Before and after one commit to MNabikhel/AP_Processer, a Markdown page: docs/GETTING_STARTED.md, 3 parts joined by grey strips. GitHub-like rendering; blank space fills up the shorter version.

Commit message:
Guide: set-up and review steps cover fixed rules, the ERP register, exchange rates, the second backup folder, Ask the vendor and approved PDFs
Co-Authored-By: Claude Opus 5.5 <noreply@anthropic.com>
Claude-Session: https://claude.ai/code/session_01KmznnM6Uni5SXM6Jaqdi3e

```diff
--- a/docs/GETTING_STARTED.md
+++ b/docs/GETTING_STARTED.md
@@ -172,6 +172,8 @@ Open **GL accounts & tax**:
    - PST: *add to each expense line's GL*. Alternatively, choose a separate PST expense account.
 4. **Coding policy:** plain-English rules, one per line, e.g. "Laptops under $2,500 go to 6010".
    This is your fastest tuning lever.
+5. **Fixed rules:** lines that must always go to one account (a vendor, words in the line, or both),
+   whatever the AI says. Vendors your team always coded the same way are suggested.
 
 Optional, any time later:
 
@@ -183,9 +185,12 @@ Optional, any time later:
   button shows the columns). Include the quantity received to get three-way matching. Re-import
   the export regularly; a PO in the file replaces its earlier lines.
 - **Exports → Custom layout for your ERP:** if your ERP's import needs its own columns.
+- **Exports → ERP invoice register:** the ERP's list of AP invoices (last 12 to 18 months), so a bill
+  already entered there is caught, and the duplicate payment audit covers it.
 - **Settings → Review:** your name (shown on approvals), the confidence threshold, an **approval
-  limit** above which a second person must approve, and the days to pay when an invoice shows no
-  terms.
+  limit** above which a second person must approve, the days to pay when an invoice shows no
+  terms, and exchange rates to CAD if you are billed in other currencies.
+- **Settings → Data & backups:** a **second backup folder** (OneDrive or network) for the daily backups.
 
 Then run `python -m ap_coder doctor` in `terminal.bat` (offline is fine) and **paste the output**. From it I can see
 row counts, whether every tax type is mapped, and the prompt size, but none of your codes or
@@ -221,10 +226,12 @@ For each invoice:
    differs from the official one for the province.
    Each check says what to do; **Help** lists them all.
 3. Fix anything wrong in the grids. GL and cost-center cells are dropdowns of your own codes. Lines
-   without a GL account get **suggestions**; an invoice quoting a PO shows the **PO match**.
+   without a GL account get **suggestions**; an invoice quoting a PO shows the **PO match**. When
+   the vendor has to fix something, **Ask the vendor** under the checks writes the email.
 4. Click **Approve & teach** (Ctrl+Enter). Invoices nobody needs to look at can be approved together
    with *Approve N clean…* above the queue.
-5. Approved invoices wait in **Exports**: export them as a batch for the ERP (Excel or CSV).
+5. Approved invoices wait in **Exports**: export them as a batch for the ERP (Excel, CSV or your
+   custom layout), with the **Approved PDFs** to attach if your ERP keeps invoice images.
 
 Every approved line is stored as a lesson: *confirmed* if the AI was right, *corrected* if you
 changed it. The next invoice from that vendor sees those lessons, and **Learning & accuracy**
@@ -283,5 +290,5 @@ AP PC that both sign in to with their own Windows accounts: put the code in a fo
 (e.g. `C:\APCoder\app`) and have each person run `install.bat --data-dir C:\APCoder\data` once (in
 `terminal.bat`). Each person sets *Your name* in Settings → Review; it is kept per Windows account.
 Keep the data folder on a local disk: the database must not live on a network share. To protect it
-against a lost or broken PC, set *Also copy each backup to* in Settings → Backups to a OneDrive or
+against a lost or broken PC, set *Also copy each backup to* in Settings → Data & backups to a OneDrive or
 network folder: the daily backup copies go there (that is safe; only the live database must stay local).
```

▶ Problem to solve
Please write out the whole of the material exactly.

▶ Solution below
Before and after one commit to MNabikhel/AP_Processer, a Markdown page: docs/GETTING_STARTED.md, 3 parts joined by grey strips. GitHub-like rendering; blank space fills up the shorter version.

Commit message:
Guide: set-up and review steps cover fixed rules, the ERP register, exchange rates, the second backup folder, Ask the vendor and approved PDFs
Co-Authored-By: Claude Opus 5.5 <noreply@anthropic.com>
Claude-Session: https://claude.ai/code/session_01KmznnM6Uni5SXM6Jaqdi3e

```diff
--- a/docs/GETTING_STARTED.md
+++ b/docs/GETTING_STARTED.md
@@ -172,6 +172,8 @@ Open **GL accounts & tax**:
    - PST: *add to each expense line's GL*. Alternatively, choose a separate PST expense account.
 4. **Coding policy:** plain-English rules, one per line, e.g. "Laptops under $2,500 go to 6010".
    This is your fastest tuning lever.
+5. **Fixed rules:** lines that must always go to one account (a vendor, words in the line, or both),
+   whatever the AI says. Vendors your team always coded the same way are suggested.
 
 Optional, any time later:
 
@@ -183,9 +185,12 @@ Optional, any time later:
   button shows the columns). Include the quantity received to get three-way matching. Re-import
   the export regularly; a PO in the file replaces its earlier lines.
 - **Exports → Custom layout for your ERP:** if your ERP's import needs its own columns.
+- **Exports → ERP invoice register:** the ERP's list of AP invoices (last 12 to 18 months), so a bill
+  already entered there is caught, and the duplicate payment audit covers it.
 - **Settings → Review:** your name (shown on approvals), the confidence threshold, an **approval
-  limit** above which a second person must approve, and the days to pay when an invoice shows no
-  terms.
+  limit** above which a second person must approve, the days to pay when an invoice shows no
+  terms, and exchange rates to CAD if you are billed in other currencies.
+- **Settings → Data & backups:** a **second backup folder** (OneDrive or network) for the daily backups.
 
 Then run `python -m ap_coder doctor` in `terminal.bat` (offline is fine) and **paste the output**. From it I can see
 row counts, whether every tax type is mapped, and the prompt size, but none of your codes or
@@ -221,10 +226,12 @@ For each invoice:
    differs from the official one for the province.
    Each check says what to do; **Help** lists them all.
 3. Fix anything wrong in the grids. GL and cost-center cells are dropdowns of your own codes. Lines
-   without a GL account get **suggestions**; an invoice quoting a PO shows the **PO match**.
+   without a GL account get **suggestions**; an invoice quoting a PO shows the **PO match**. When
+   the vendor has to fix something, **Ask the vendor** under the checks writes the email.
 4. Click **Approve & teach** (Ctrl+Enter). Invoices nobody needs to look at can be approved together
    with *Approve N clean…* above the queue.
-5. Approved invoices wait in **Exports**: export them as a batch for the ERP (Excel or CSV).
+5. Approved invoices wait in **Exports**: export them as a batch for the ERP (Excel, CSV or your
+   custom layout), with the **Approved PDFs** to attach if your ERP keeps invoice images.
 
 Every approved line is stored as a lesson: *confirmed* if the AI was right, *corrected* if you
 changed it. The next invoice from that vendor sees those lessons, and **Learning & accuracy**
@@ -283,5 +290,5 @@ AP PC that both sign in to with their own Windows accounts: put the code in a fo
 (e.g. `C:\APCoder\app`) and have each person run `install.bat --data-dir C:\APCoder\data` once (in
 `terminal.bat`). Each person sets *Your name* in Settings → Review; it is kept per Windows account.
 Keep the data folder on a local disk: the database must not live on a network share. To protect it
-against a lost or broken PC, set *Also copy each backup to* in Settings → Backups to a OneDrive or
+against a lost or broken PC, set *Also copy each backup to* in Settings → Data & backups to a OneDrive or
 network folder: the daily backup copies go there (that is safe; only the live database must stay local).
```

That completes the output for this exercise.